Foxing: stain marks, usually brown, on the paper under the celluloid covering of a button.  Foxing is  caused by water, or even long exposure to high humidity, rusting the metal disk behind the   button paper.  The term also applies to stains on paper artifacts.  Foxing on paper can  sometimes be chemically removed, but there is no remedy for "foxed" buttons and staining  rapidly decreases a button's potential value.


Jugate: any campaign item picturing two candidates, most often a party's presidential and vice- presidential nominees.  With a third candidate pictured, the item is known as a "trigate."


Lithographed Tin Button or "Litho": a button stamped from a sheet of tin which has the image printed  on the metal.  There is no collet on the reverse and the pin is held in place by the curvature of  edges rounded by the stamping process.  Litho buttons were commonly used for political  campaigns beginning in 1920.  With just two or three exceptions, all litho buttons for candidates  from 1896 through 1916 are reproductions of buttons originally issued as celluloids.


Mechanical: a small lapel device, usually made of brass, that moves or has a covering that snaps open  (normally to reveal an image or slogan) when a spring is activated.  The term is also loosely  applied to any item with moving parts.


Medal: a coin-like metallic item with a size of 1 ¾" or larger, although the term is commonly applied to  items regardless of their size.


Medalet: a coin-like metallic item with a size under 1 ¾", although such items are also commonly  referred to as medals or tokens.
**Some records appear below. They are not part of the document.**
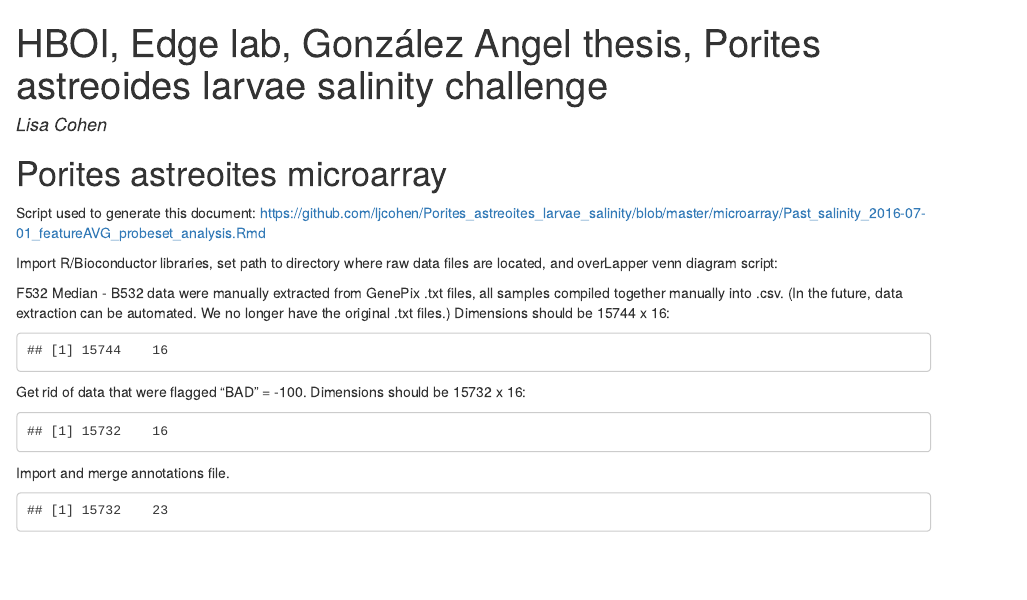
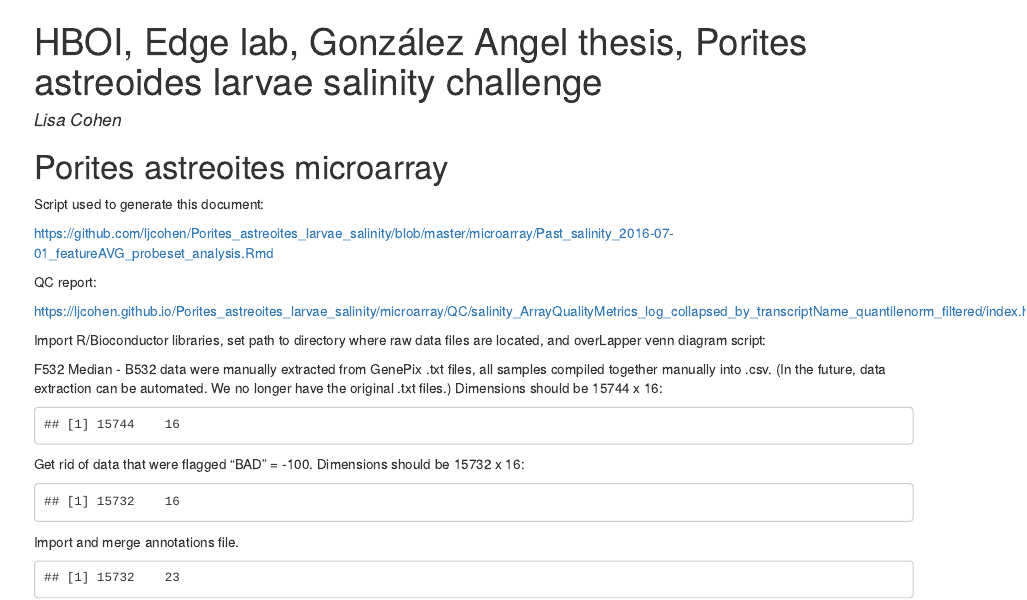
Before and after one commit to johnsolk/Porites_astreoites_larvae_salinity, an R Markdown document (microarray/Past_salinity_2016-07-01_featureAVG_probeset_analysis.Rmd): the page in a window 1100 px wide, from its top. The pictures show the output file microarray/Past_salinity_2016-07-01_featureAVG_probeset_analysis.html that the author committed with the source, opened offline.

Commit message:
changes to .html and .Rmd

```diff
--- a/microarray/Past_salinity_2016-07-01_featureAVG_probeset_analysis.Rmd
+++ b/microarray/Past_salinity_2016-07-01_featureAVG_probeset_analysis.Rmd
@@ -7,7 +7,12 @@ output: html_document
 # Porites astreoites microarray
 
 Script used to generate this document:
+
 https://github.com/ljcohen/Porites_astreoites_larvae_salinity/blob/master/microarray/Past_salinity_2016-07-01_featureAVG_probeset_analysis.Rmd
+
+QC report:
+
+https://ljcohen.github.io/Porites_astreoites_larvae_salinity/microarray/QC/salinity_ArrayQualityMetrics_log_collapsed_by_transcriptName_quantilenorm_filtered/index.html
 
 Import R/Bioconductor libraries, set path to directory where raw data files are located, and overLapper venn diagram script:
 
```
Also changed, not shown: microarray/Past_salinity_2016-07-01_featureAVG_probeset_analysis.html.
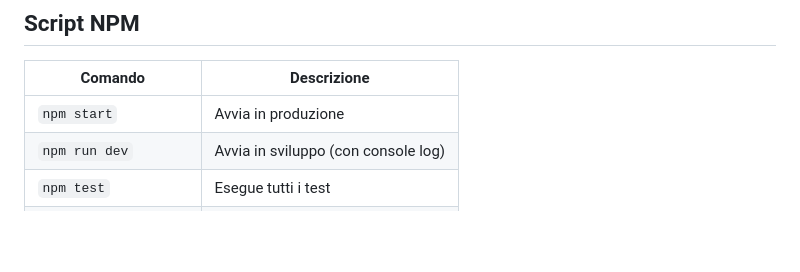
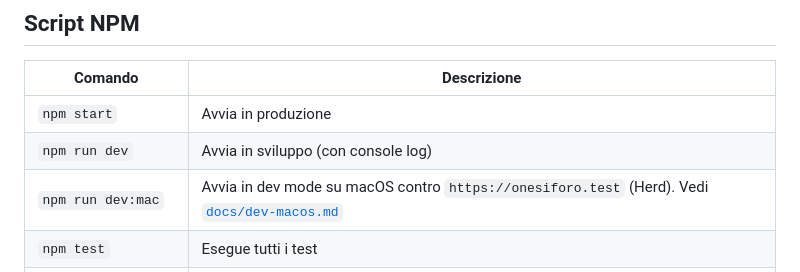
Before and after one commit to onesiphorus-team/OnesiBox, a Markdown page: README.md, the part around the change. Drawn GitHub-style; blank space fills up the shorter version.

```diff
--- a/README.md
+++ b/README.md
@@ -325,6 +325,7 @@ journalctl -u onesibox -f
 |---------|-------------|
 | `npm start` | Avvia in produzione |
 | `npm run dev` | Avvia in sviluppo (con console log) |
+| `npm run dev:mac` | Avvia in dev mode su macOS contro `https://onesiforo.test` (Herd). Vedi [`docs/dev-macos.md`](docs/dev-macos.md) |
 | `npm test` | Esegue tutti i test |
 | `npm run test:watch` | Test in watch mode |
 | `npm run lint` | Verifica codice con ESLint |
```
Also changed, not shown: docs/dev-macos.md (+1 -0 lines).
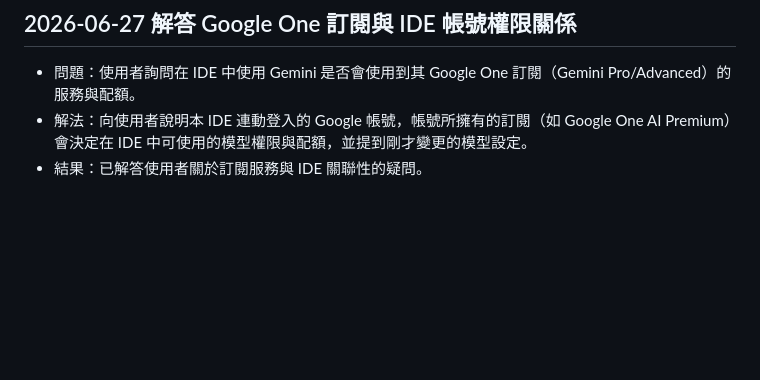
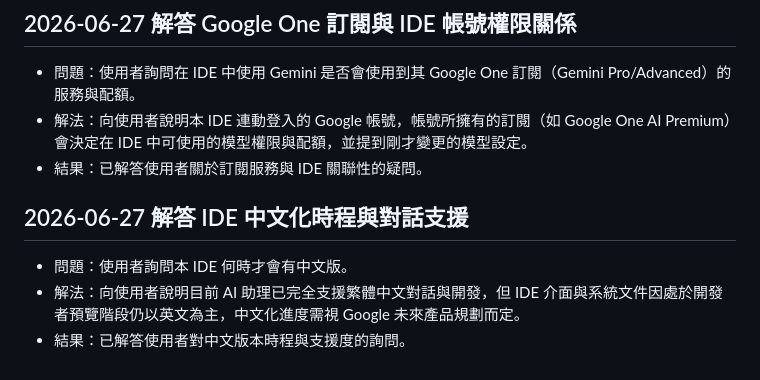
Before and after one commit to ffyiltu0415/LiveInfo, a Markdown page: 問題解決紀錄.md, the part around the change. Drawn GitHub-style; blank space fills up the shorter version.

Commit message:
docs: update 問題解決紀錄.md with localization status

```diff
--- a/問題解決紀錄.md
+++ b/問題解決紀錄.md
@@ -149,3 +149,9 @@
 - 問題：使用者詢問在 IDE 中使用 Gemini 是否會使用到其 Google One 訂閱（Gemini Pro/Advanced）的服務與配額。
 - 解法：向使用者說明本 IDE 連動登入的 Google 帳號，帳號所擁有的訂閱（如 Google One AI Premium）會決定在 IDE 中可使用的模型權限與配額，並提到剛才變更的模型設定。
 - 結果：已解答使用者關於訂閱服務與 IDE 關聯性的疑問。
+
+## 2026-06-27 解答 IDE 中文化時程與對話支援
+
+- 問題：使用者詢問本 IDE 何時才會有中文版。
+- 解法：向使用者說明目前 AI 助理已完全支援繁體中文對話與開發，但 IDE 介面與系統文件因處於開發者預覽階段仍以英文為主，中文化進度需視 Google 未來產品規劃而定。
+- 結果：已解答使用者對中文版本時程與支援度的詢問。
```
Repin: a button consisting of a printed paper design but not manufactured into a finished button until  years later.


Reproduction: an exact or close copy of the original artifact.


Ribbon: a piece of fabric featuring candidates' pictures and/or political slogans meant to be displayed on  the lapel and often retained for use as a bookmark.


Ribbon Badge: a ribbon that has a medallic or celluloid piece attached to its surface or suspended below.   The reverse top edge normally has a stickpin or bar pin fastener.


Sepia: a reddish-brown or brown color often used instead of black and white to enhance the  attractiveness of a photograph or illustration.  Widely used for buttons from 1896 through the  1940s.


Shell Badge: a lapel device stamped from a thin brass sheet either bearing the candidate's image or with  an opening at the center to serve as a frame for holding tintype or cardboard photos.


Stud: a lapel device, often circular in shape, with a metal shank on the reverse to hold the item in a  buttonhole.


Tab: a flat metal piece, usually lithographed tin, with an extended segment on the top edge which is  folded back for attachment to clothing.


Token: used correctly, the term means a substitute for money; but, within the political items hobby, the  term is loosely applied to any small coin-like metallic item. (See Medal and Medalet.)


Union Bug: refers to the small union label found on many button curls or back papers.  The presence or  absence of a union bug has no bearing on the question of an item's authenticity.


White Metal: the term for a medal containing mostly lead and tin, sometimes referred to as "pot-metal."